A few years ago I joined a bunch of writing groups on Facebook. I wanted to see what writers were talking about—I wanted to understand what questions they were asking in hopes that I’d learn how to better help my clients and students.
I jumped in here or there to offer support or weigh in when someone was asking for feedback. But it didn’t take long for me to start pulling back and feel some hesitation about responding. I started reading conversations that might start like this:
“I got notes back from my editor and she suggested I cut back on my adverbs, that choosing stronger verbs is better. But I often like the adverbs and don’t really want to make the changes. Any advice?”
There’d be some back and forth about the pros and cons of adverbs. Someone might quote Stephen King’s On Writing. But then, inevitably, this commenter would weigh in:
“I’m sick of hearing about writing “rules” from so-called gurus. I say screw the rules. Who’s with me?!”
Lots of people, apparently. The comment would get a bunch of likes and some “Preach” responses and then the conversation would die away.
I do feel some kinship with this anti-authority position. There’s no writing tribunal to hand down the definitive ruling on these matters, and since grammar and writing rules were pounded into our heads in school, sometimes we just don’t wanna anymore. Plus, social media has made our communication more casual. And, of course, art allows for artistry.
But the kinship I feel is a thin one. I think this resistance to “rules” is sometimes cover for not wanting to learn or understand how writing works and what effect it has on the reader. Frankly, an I’m going to do whatever I want attitude is often a short-sighted approach that leaves the writer alone, with no readers.
Most writers do follow basic writing rules — periods and question marks at the end of sentences, capitalization rules, etc. That’s the easy stuff. It’s the less intuitive writing tenets, the ones that we might not just pick up on, even though we’re readers, that are usually at issue.
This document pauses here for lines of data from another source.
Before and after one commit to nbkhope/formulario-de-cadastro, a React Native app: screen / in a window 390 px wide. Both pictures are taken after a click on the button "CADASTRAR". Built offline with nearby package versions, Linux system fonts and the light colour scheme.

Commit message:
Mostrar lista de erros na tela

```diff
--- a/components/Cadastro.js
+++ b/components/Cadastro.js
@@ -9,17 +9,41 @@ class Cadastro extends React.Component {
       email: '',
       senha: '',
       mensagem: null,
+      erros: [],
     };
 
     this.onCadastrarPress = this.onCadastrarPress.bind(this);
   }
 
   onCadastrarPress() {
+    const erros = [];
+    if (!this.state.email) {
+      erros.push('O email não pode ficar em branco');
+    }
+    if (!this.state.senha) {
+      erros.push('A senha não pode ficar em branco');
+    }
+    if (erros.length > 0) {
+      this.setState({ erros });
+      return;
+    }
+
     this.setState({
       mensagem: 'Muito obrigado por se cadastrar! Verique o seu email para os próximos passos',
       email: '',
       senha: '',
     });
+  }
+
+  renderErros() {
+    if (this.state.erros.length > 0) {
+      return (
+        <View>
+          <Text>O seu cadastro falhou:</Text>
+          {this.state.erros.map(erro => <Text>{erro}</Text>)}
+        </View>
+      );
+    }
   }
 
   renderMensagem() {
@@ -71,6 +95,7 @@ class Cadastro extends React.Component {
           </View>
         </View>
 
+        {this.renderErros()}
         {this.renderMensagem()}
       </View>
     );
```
I hate to be harsh, so I’m going to let Chuck Wendig do some of the dirty work for me. He says:
“Writing has rules. Storytelling has fewer rules, and certainly more flexible ones. But actual writing has legit rules. It’s not math, not exactly—but things do add up a certain way and we are beholden to either apply the rules to our work or break the rules to create a specific effect. You don’t just break the rules because it’s fun, or worse, because you don’t know them. That latter is where a lot of new writers fall. They simply don’t know that things work a certain way, and when you write in contravention to These Certain Ways, we can all smell it. It’s stinky. Your prose gains the vinegar stink of flopsweat as you galumph about on the stage of the page, not knowing how to actually do this thing you promised us that you can do.”Chuck Wendig
Even though you have absolute authority over the domain of your work, you don’t want to delude yourself that your reader will not care about the way in which you present your story to them.
If the idea of writing rules feels restrictive for you, maybe you could think about them more as guidelines and principles. Some more thoughts to chew on:
“Writing has laws of perspective, of light and shade just as painting does, or music. If you are born knowing them, fine. If not, learn them. Then rearrange the rules to suit yourself.”Truman Capote
“There are no final rules of writing, only consequences and effects of the choices you make on the page. (One of which might be no one wants to read or publish you. But do your thing, if you want!)Matt Bell
“You can do it if you can get away with it, really means: you can break or ignore the rules IF you are willing to give something back that blots out the infraction, or compensates for it – something that distracts the reader with a little micro-burst of joy that makes her forget “rules” and “infractions” because she’s just had the lovely experience of being drawn deeper into an entirely made-up, fictive world.”George Saunders
Laws of perspective. Light and shade. Consequences and effects. Giving something back. Now we’re talking. The craft of writing doesn’t always need to be prescriptive, but it is value-based. You may not value “rules”, but you must value your reader.
Artists in any discipline you can think of have to practice technique. Writers are no different. Maybe the most brilliant among us can go it alone, but most of us need to read writing craft books, take classes, study good writing, listen to teachers and editors. Then we’ll know why we’re making certain choices. Then we can weigh our options. And then we can go do our thing.
Originally published at Scribbler. Reposted with permission.